_PROMPT_
Make a verbatim copy of the entries below; pictures stay out.
• • • • • • •
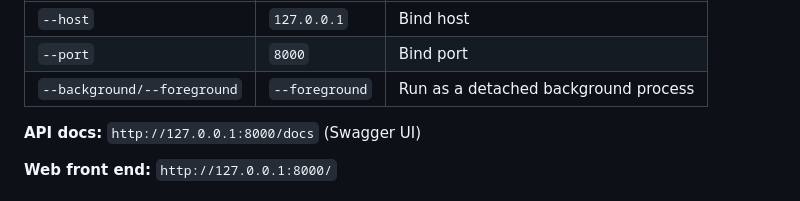
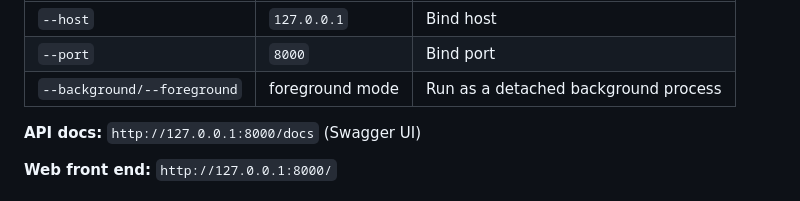
Before and after one commit to wargfn/mmrpg-nai, a Markdown page: README.md, the part around the change. GitHub-like rendering.

Commit message:
Clarify serve background option default in docs
Co-authored-by: wargfn <372566+wargfn@users.noreply.github.com>

```diff
--- a/README.md
+++ b/README.md
@@ -687,7 +687,7 @@ mmrpg-nai serve --background
 |---|---|---|
 | `--host` | `127.0.0.1` | Bind host |
 | `--port` | `8000` | Bind port |
-| `--background/--foreground` | `--foreground` | Run as a detached background process |
+| `--background/--foreground` | foreground mode | Run as a detached background process |
 
 **API docs:** `http://127.0.0.1:8000/docs` (Swagger UI)
 
```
• • • • • • •
_FINAL ANSWER_
Before and after one commit to wargfn/mmrpg-nai, a Markdown page: README.md, the part around the change. GitHub-like rendering.

Commit message:
Clarify serve background option default in docs
Co-authored-by: wargfn <372566+wargfn@users.noreply.github.com>

```diff
--- a/README.md
+++ b/README.md
@@ -687,7 +687,7 @@ mmrpg-nai serve --background
 |---|---|---|
 | `--host` | `127.0.0.1` | Bind host |
 | `--port` | `8000` | Bind port |
-| `--background/--foreground` | `--foreground` | Run as a detached background process |
+| `--background/--foreground` | foreground mode | Run as a detached background process |
 
 **API docs:** `http://127.0.0.1:8000/docs` (Swagger UI)
 
```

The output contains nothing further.